**What this task involves:**
Could every line of the listing be output exactly, with the pictures skipped?
○ ○ ○ ○
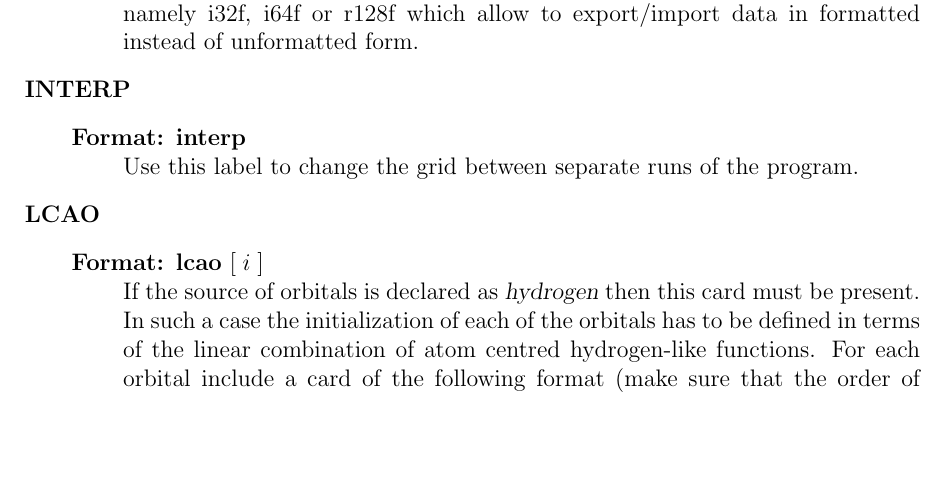
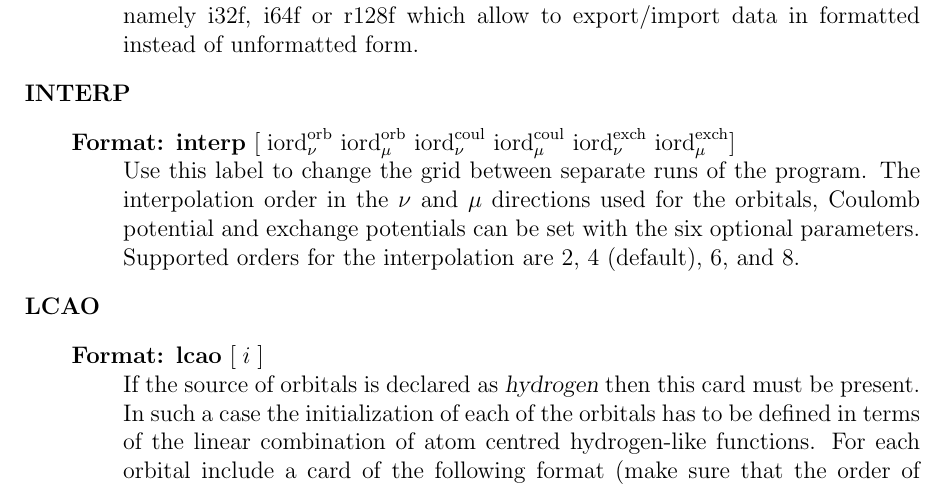
Before and after one commit to x2dhf/x2dhf, a LaTeX document (docs/users-guide.tex): part of page 10 of 34, cut so that both start at the same text, the shorter picture padded with empty space. Compiled offline with pdfLaTeX.

Commit message:
Document optional flags for interpolation.

```diff
--- a/docs/users-guide.tex
+++ b/docs/users-guide.tex
@@ -504,8 +504,15 @@ of homonuclear molecules in order to improve SCF/SOR convergence.
 
 \item \textbf{INTERP}
 \begin{description}
-\item[Format:] \textbf{interp} \\ Use this label to change the grid
-  between separate runs of the program.
+\item[Format:] \textbf{interp} $[\; {\rm iord}_\nu^{\rm orb}$ ${\rm
+    iord}_\mu^{\rm orb}$ ${\rm iord}_\nu^{\rm coul}$ ${\rm
+    iord}_\mu^{\rm coul}$ ${\rm iord}_\nu^{\rm exch}$ ${\rm
+    iord}_\mu^{\rm exch} ]$\\ Use this label to change the grid
+  between separate runs of the program. The interpolation order in the
+  $\nu$ and $\mu$ directions used for the orbitals, Coulomb potential
+  and exchange potentials can be set with the six optional
+  parameters. Supported orders for the interpolation are 2, 4
+  (default), 6, and 8.
 \end{description}
 
 
```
○ ○ ○ ○
**Solution to the problem:**
Before and after one commit to x2dhf/x2dhf, a LaTeX document (docs/users-guide.tex): part of page 10 of 34, cut so that both start at the same text, the shorter picture padded with empty space. Compiled offline with pdfLaTeX.

Commit message:
Document optional flags for interpolation.

```diff
--- a/docs/users-guide.tex
+++ b/docs/users-guide.tex
@@ -504,8 +504,15 @@ of homonuclear molecules in order to improve SCF/SOR convergence.
 
 \item \textbf{INTERP}
 \begin{description}
-\item[Format:] \textbf{interp} \\ Use this label to change the grid
-  between separate runs of the program.
+\item[Format:] \textbf{interp} $[\; {\rm iord}_\nu^{\rm orb}$ ${\rm
+    iord}_\mu^{\rm orb}$ ${\rm iord}_\nu^{\rm coul}$ ${\rm
+    iord}_\mu^{\rm coul}$ ${\rm iord}_\nu^{\rm exch}$ ${\rm
+    iord}_\mu^{\rm exch} ]$\\ Use this label to change the grid
+  between separate runs of the program. The interpolation order in the
+  $\nu$ and $\mu$ directions used for the orbitals, Coulomb potential
+  and exchange potentials can be set with the six optional
+  parameters. Supported orders for the interpolation are 2, 4
+  (default), 6, and 8.
 \end{description}
 
 
```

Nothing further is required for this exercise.